Today I released the 0.9.0 version of Transdroid. It includes some bugfixes and an update for the Deluge daemon, but most importantly it now has a home screen widget.
It shows the status of all torrents combined: how many are downloading, at which speed and how long will it take to finish them all? The number of uploads and inactive torrents are shown as well. Finally, the Transdroid icon opens Transdroid and a refresh button is provided. To not drain your battery, the data is only updated when requested manually. Hope you like this brand new feature!
A side notice: since app widgets are Cupcake (Android 1.5) only, this is now the minimum required version. If you have any troubles with this, please let me know. Older versions are always available for download.
Le client est roi. The Transdroid userbase is still growing on a daily basis, having thousands of active installs on Android devices all over the world. But since there is always room for improvement, I regularly get new feature requests in the issue tracker. Although not all of them can be implemented, I am still trying to build in as much as possible. Most of the updates since my last ‘features’ blog post actually came from user requests. Here are the ones that made it to the new version:
UPDATE: I updated the feature table to reflect newer versions of the applications. (24 August 2010)
For some time now, there are four apps on the market that allow you to control your active torrents remotely. So how does Transdroid relate to its three competitors? Droiddog released a nice video review on all four. He tells only about the basic features, but thinks Transdroid and Torrent-Fu are the winners.
What he didn’t cover was the difference in features that the apps have. I have made a little feature comparison table for that. Hope I didn’t leave out any (let me know).
Setting up a torrent application to be able to connect to from outside your network can be a bit hard. That’s why often users get stuck at successfully connecting to their servers or home computers using Transdroid. Here is a little step-by-step help for anyone that has troubles:

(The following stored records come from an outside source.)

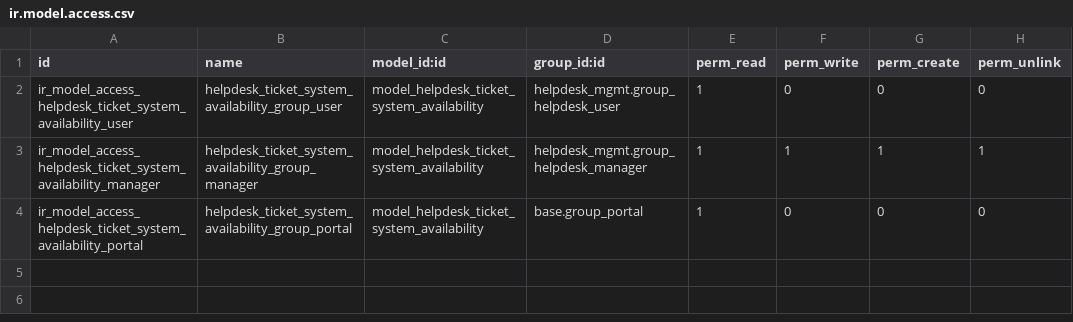
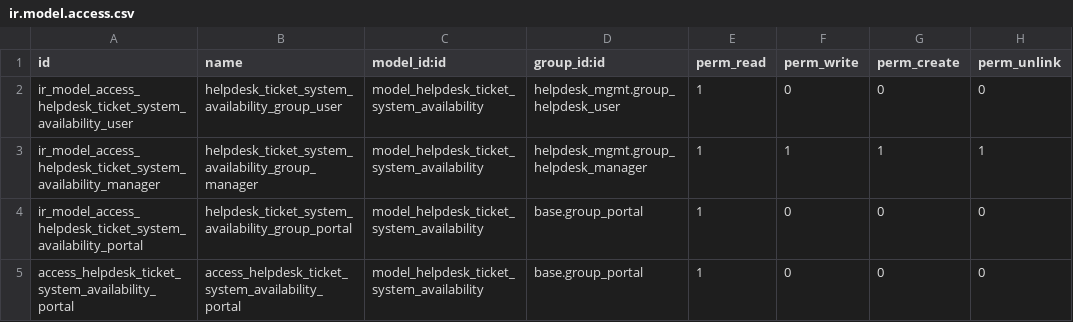
Before and after one commit to ananiasfilho/odoo-addons-customs, a CSV file: helpdesk_system_availability/security/ir.model.access.csv, drawn as a sheet.

Commit message:
[FIX] Portal system availability

```diff
--- a/helpdesk_system_availability/security/ir.model.access.csv
+++ b/helpdesk_system_availability/security/ir.model.access.csv
@@ -4 +4,2 @@ ir_model_access_helpdesk_ticket_system_availability_manager,helpdesk_ticket_syst
 ir_model_access_helpdesk_ticket_system_availability_portal,helpdesk_ticket_system_availability_group_portal,model_helpdesk_ticket_system_availability,base.group_portal,1,0,0,0
+access_helpdesk_ticket_system_availability_portal,access_helpdesk_ticket_system_availability_portal,model_helpdesk_ticket_system_availability,base.group_portal,1,0,0,0
```
Also changed, not shown: 4 other files.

You need one of the supported torrent application running on your server or home computer, with the web interface enabled. Remember the port number that you fill in here; you use it later to open the port on your router and to fill in in the Transdroid application.
If Transdroid doesn’t work (‘error in parsing of server response’, for example), try these steps:
Enable the web UI in the preferences window of your torrent application. Make sure you use a username and password, you set a listening port (this number you will need later) and do NOT set IP filtering on. For uTorrent and BitTorrent set the listening port to 8080, for Tranmission leave it at 9091, for Deluge leave it at 8112, rTorrent normally uses port 80.
Get the internal IP of your computer running the torrent application. On Windows, you can find it by looking at the properties of the network connection or by running ipconfig.exe in a command prompt. On Ubuntu, right-click the network manager applet and choose connection details, or by running ifconfig in a terminal windows.
Open port 8080, 9091, 8112 or 80 (or whatever you’ve set) on your router/ADSL modem. You can use the instruction from the portforward.com website. Of course you map this port to your server, using the IP you just retrieved.
Now get your external IP address by surfing to whatismyip.com, again from your local machine. Write down this number. It is you public IP address on the web.
In Transdroid, fill in the external IP address you just looked up, the port number, username and password. Make sure you are NOT connected to the local WiFi network. It should now connect.
If it does not. Connect your Android device to the local WiFi network and use the internal IP address of the computer running your torrent app instead of the external IP address. If this does work, you haven’t set up the port forwarding correctly.
The new Transdroid has just been released to the market, with quite a few new features. Most exiting, I think, is support for two new torrent applications: Deluge 1.2 and BitTorrent 6.
Deluge is a pretty popular cross-platform torrent app that includes a pretty neat web interface. Apparently they had some troubles with the remote API, but these will be fixed from version 1.2 on. This is actually still in development, but for anyone that can’t wait, Transdroid supports your favourite client now as well!
BitTorrent is the name of the original protocol client and has just seen a switch in focus. From version 6 onwards it basically is a re-branded version of µTorrent. Well, since µTorrent was already supported, BitTorrent 6 is now as well. So if you use this client, Transdroid can provide you with a nice remote client for Android.
Planned for the near future is to add rTorrent support, which is mainly used on headless boxes. But already included in this update are some minor new features:
Optional auto refresh with settable interval (5 seconds to 1 hour)
Option to show only the actively downloading torrents in the list
When removing a torrent, you now have the option to remove any downloaded data as well
Localisation: besides English it currently only includes Dutch
Yet another step towards maturing the applicaiton. Do you want to help with the project? It would be very nice if you could translate a single .xml file in your language. Just send it to me by mail so I can include in the next release.